- DescriptionThe Mark of Cain fleshes out a history of conversations that contributed to Germany's coming to terms with a guilty past. Katharina von Kellenbach draws on letters exchanged between clergy and Nazi perpetrators, written tes of prison chaplains, memoirs, sermons, and prison publications to illuminate the moral and spiritual struggles of perpetrators after the war. These documents provide intimate insights into the self-reflection and self-perception of perpetrators. As Germany looks back on more than sixty years of passionate debate about political, personal and legal guilt, its ongoing engagement with the legacy of perpetration has transformed its culture and politics. In many post-gecidal societies, it falls to clergy and religious officials (in addition to the courts) to negotiate and create a path for individuals beyond the atrocities of the past. German clergy brought the Christian message of guilt and forgiveness into the internment camps where Nazi functionaries awaited prosecution at the hands of Allied military tribunals and various national criminal courts, or served out their sentences. The loving willingness to forgive and forget displayed towards his errant child by the father in the parable of the Prodigal Son became the paradigm central to Germany's rehabilitation and reintegration of Nazi perpetrators. The problem with Luke's parable in this context, however, is that perpetrators did t ask for forgiveness. Most agents of state crimes felt incent. Von Kellenbach proposes the story of the mark of Cain as a counter narrative. In contrast to the Prodigal Son, who is quickly forgiven and welcomed back into the house of the father, the fratricide Cain is charged to rebuild his life on the basis of open communication about the past.
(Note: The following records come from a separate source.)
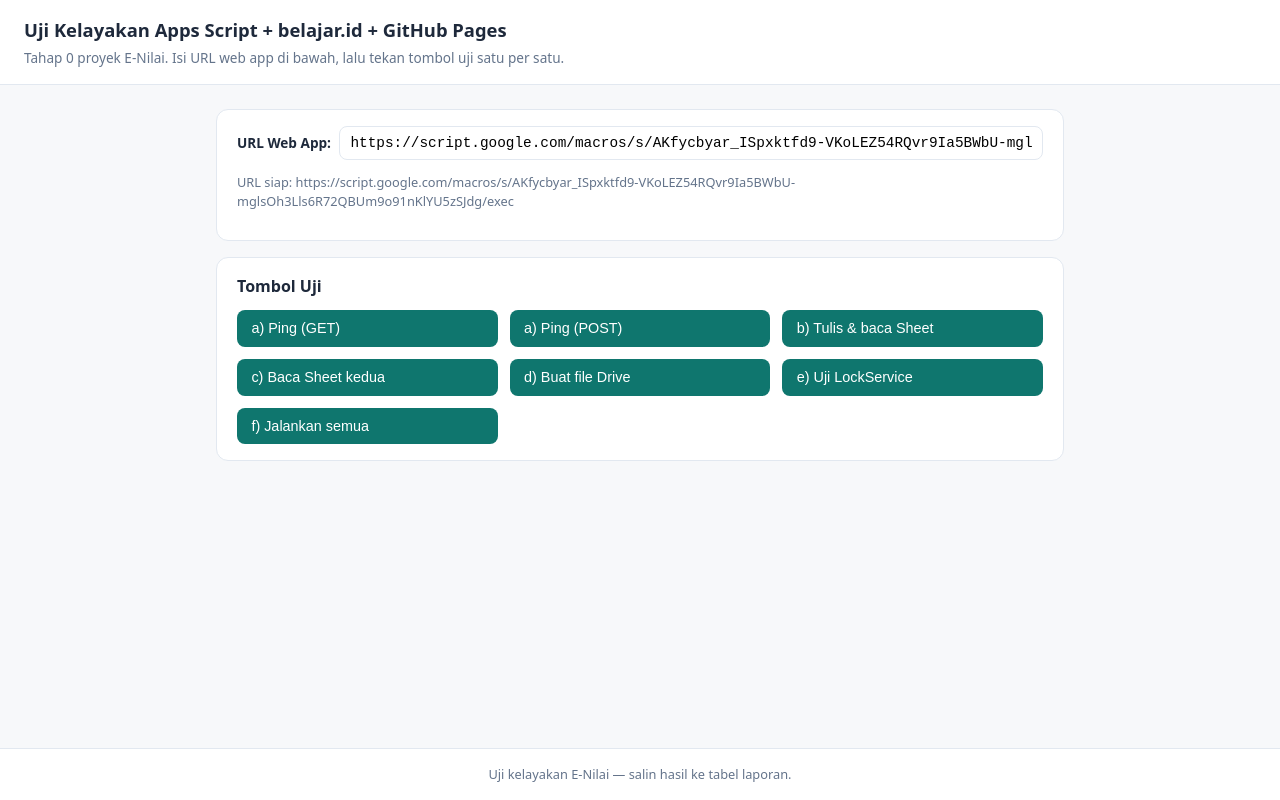
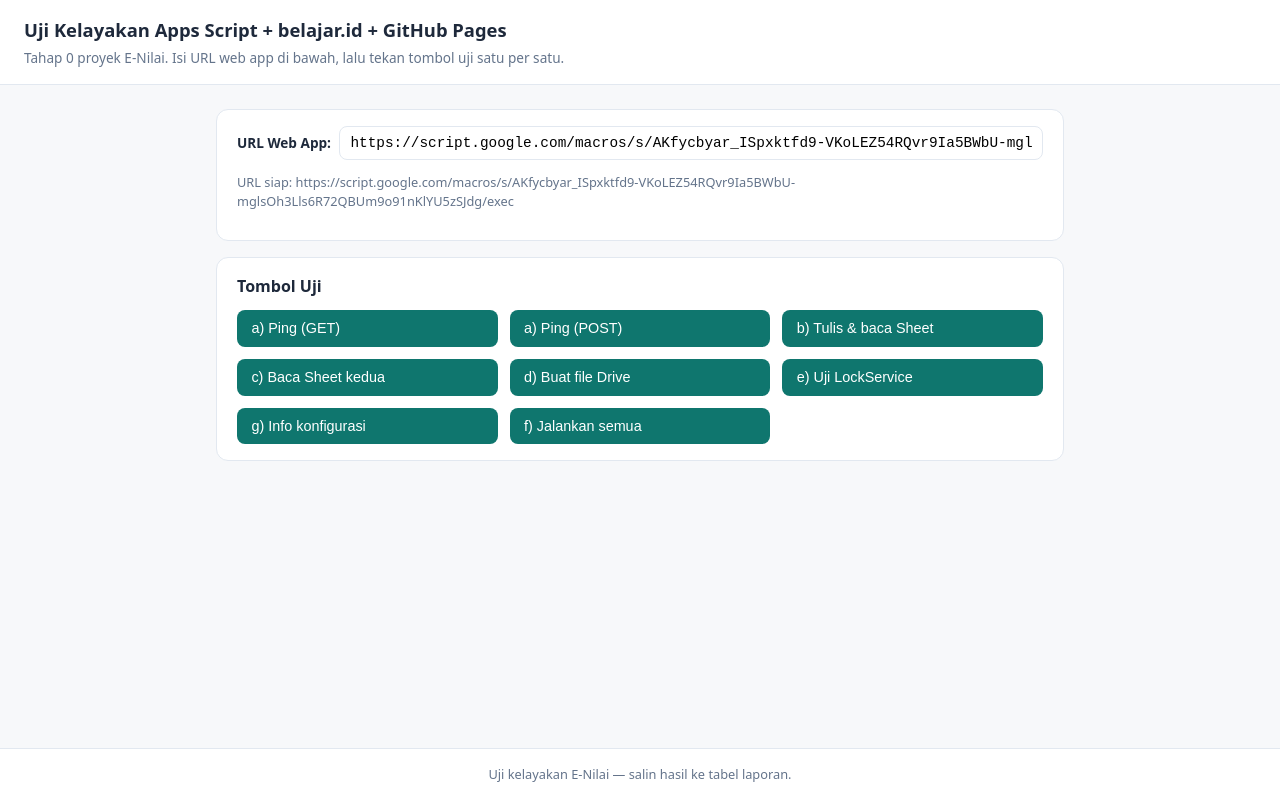
Before and after one commit to gigihfauzan/rumahmatematika, a plain HTML site: page std-penilaian/index.html in a window 1280 px wide. Drawn offline with Linux system fonts and the light colour scheme.

Commit message:
Add 'Info konfigurasi' button and action

```diff
--- a/std-penilaian/index.html
+++ b/std-penilaian/index.html
@@ -91,6 +91,7 @@
       <button data-aksi="sheet_kedua">c) Baca Sheet kedua</button>
       <button data-aksi="drive_buat">d) Buat file Drive</button>
       <button data-aksi="lock">e) Uji LockService</button>
+      <button data-aksi="info">g) Info konfigurasi</button>
       <button data-aksi="semua">f) Jalankan semua</button>
     </div>
   </div>
@@ -203,6 +204,7 @@ const JUDUL = {
   sheet_kedua: 'c) Baca Sheet kedua',
   drive_buat: 'd) Buat file Drive',
   lock: 'e) Uji LockService',
+  info: 'g) Info konfigurasi',
   semua: 'f) Jalankan semua aksi'
 };
 
```
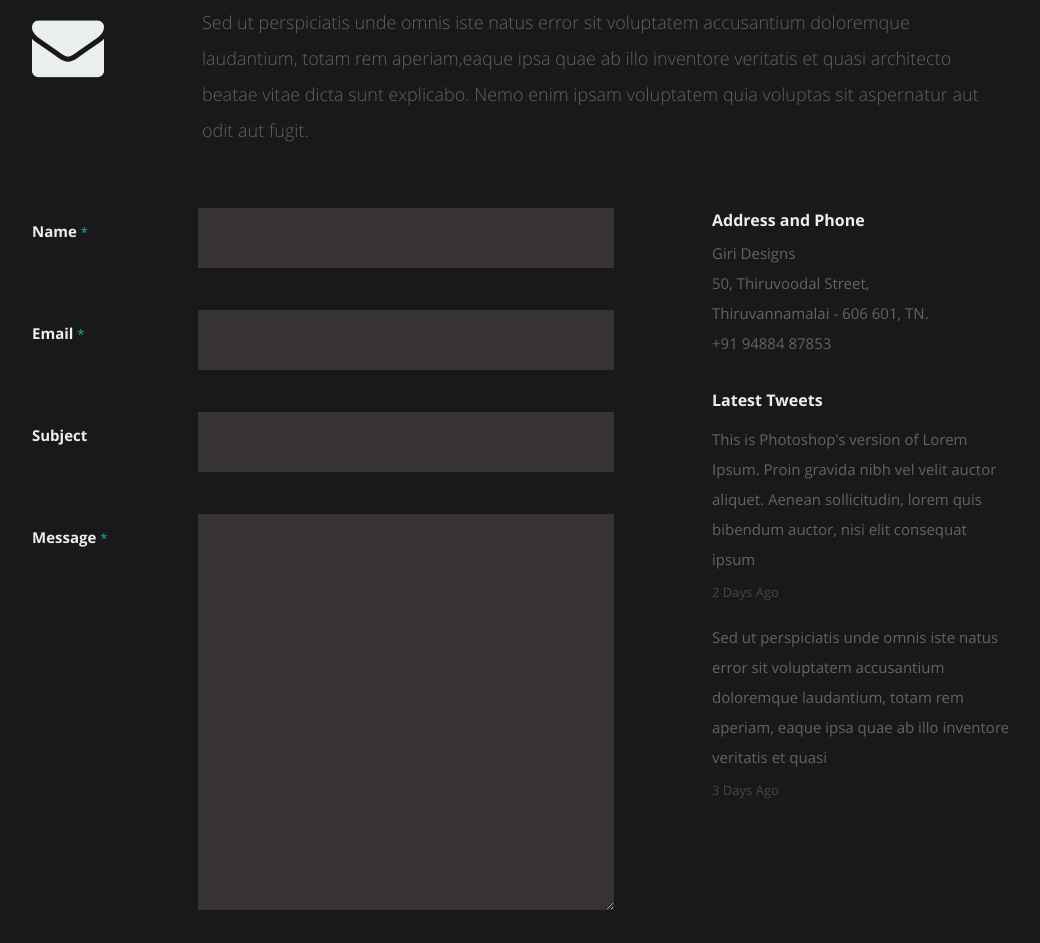
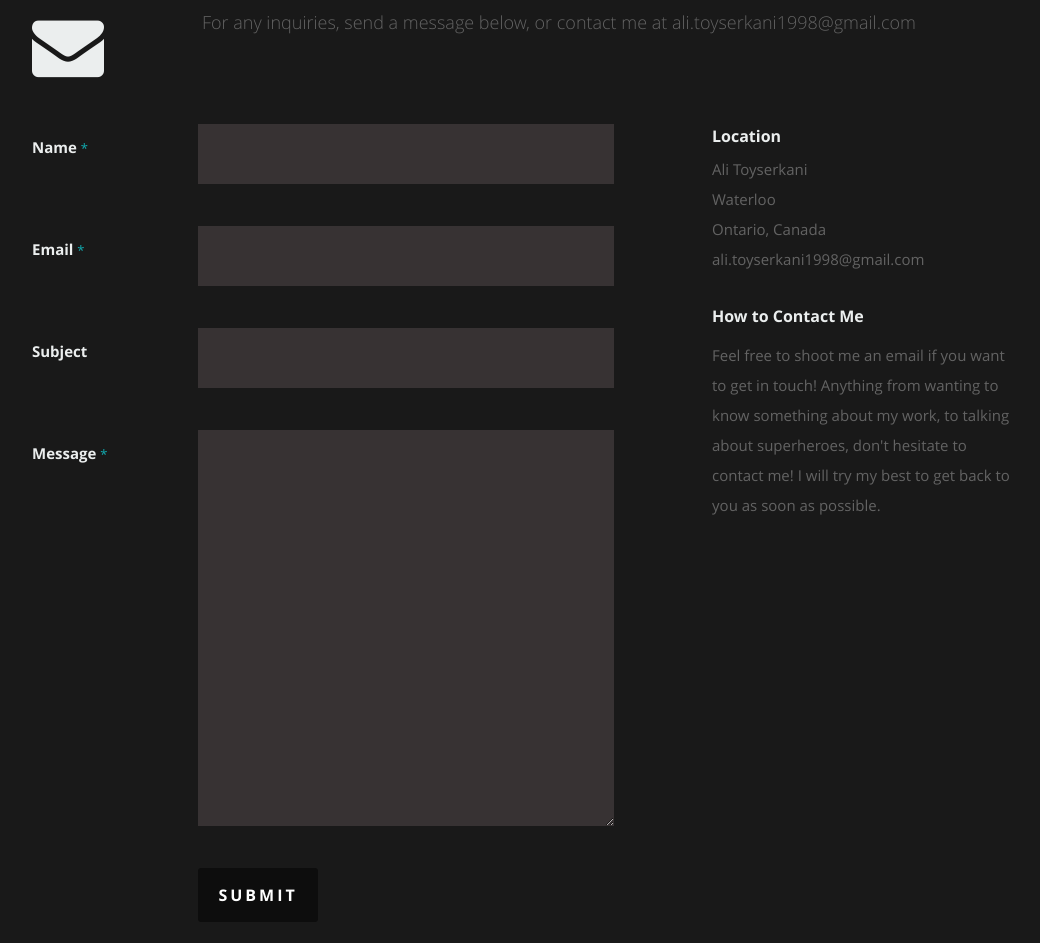
Before and after one commit to alitoyserkani/alitoyserkani.github.io, a website: page index.html in a window 1280 px wide. Shown: the part 4997-5940 px from the top of the page, without its empty margins (118-1158 px from the left). Drawn offline with nearby package versions, Linux system fonts and the light colour scheme; a web font is replaced by a local one.

Commit message:
updated info

```diff
--- a/index.html
+++ b/index.html
@@ -728,7 +728,7 @@
 
             <div class="ten columns">
 
-                  <p class="lead">Sed ut perspiciatis unde omnis iste natus error sit voluptatem accusantium doloremque laudantium, totam rem aperiam,eaque ipsa quae ab illo inventore veritatis et quasi architecto beatae vitae dicta sunt explicabo. Nemo enim ipsam voluptatem quia voluptas sit aspernatur aut odit aut fugit.
+                  <p class="lead"> For any inquiries, send a message below, or contact me at ali.toyserkani1998@gmail.com
                   </p>
 
             </div>
@@ -787,34 +787,29 @@
 
                <div class="widget widget_contact">
 
-					   <h4>Address and Phone</h4>
+					   <h4>Location</h4>
 					   <p class="address">
-						   Giri Designs<br>
-						   50, Thiruvoodal Street, <br>
-						   Thiruvannamalai - 606 601, TN.<br>
-						   <span>+91 94884 87853</span>
+						   Ali Toyserkani<br>
+						   Waterloo <br>
+						   Ontario, Canada<br>
+						   <span> ali.toyserkani1998@gmail.com</span>
 					   </p>
 
 				   </div>
 
                <div class="widget widget_tweets">
 
-                  <h4 class="widget-title">Latest Tweets</h4>
+                  <h4 class="widget-title">How to Contact Me</h4>
 
                   <ul id="twitter">
                      <li>
                         <span>
-                        This is Photoshop's version  of Lorem Ipsum. Proin gravida nibh vel velit auctor aliquet.
-                        Aenean sollicitudin, lorem quis bibendum auctor, nisi elit consequat ipsum
+                        Feel free to shoot me an email if you want to get in touch! Anything from wanting to know something about my work, to talking about superheroes, don't hesitate to contact me! I will try my best to get back to you as soon as possible.
                         </span>
-                        <b><a href="#">2 Days Ago</a></b>
+                        <!-- <b><a href="#">2 Days Ago</a></b> -->
                      </li>
                      <li>
-                        <span>
-                        Sed ut perspiciatis unde omnis iste natus error sit voluptatem accusantium doloremque laudantium, totam rem aperiam,
-                        eaque ipsa quae ab illo inventore veritatis et quasi
-                        </span>
-                        <b><a href="#">3 Days Ago</a></b>
+
                      </li>
                   </ul>
 
@@ -847,7 +842,7 @@
 
             <ul class="copyright">
                <li>Toyserkani &copy; Copyright 2017</li>
-               <li>Made with love by <a href="http://srikrishnacommunication.com/Giridesigns.html" title="Styleshout" target="_blank">Ali Toyserkani</a></li>
+               <li>Made with love by <a href="alitoyserkani.me" title="Styleshout" target="_blank">Ali Toyserkani</a></li>
             </ul>
 
          </div>
```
The story of the Prodigal Son equates forgiveness with forgetting; Cain's story links redemption with remembrance and suggests a strategy of critical engagement with perpetrators.
- Author BiographyKatharina von Kellenbach is Professor of Religious Studies at St. Mary's College of Maryland.
- Author(s)Katharina von Kellenbach
- PublisherOxford University Press Inc
- Date of Publication25/07/2013
- SubjectChristian Theology
- Place of PublicationNew York
- Country of PublicationUnited States
- ImprintOxford University Press Inc
- Content Noteblack & white illustrations
- Weight528 g
- Width163 mm
- Height242 mm
- Spine25 mm
This item doesn't belong on this page.
Thanks, we'll look into this.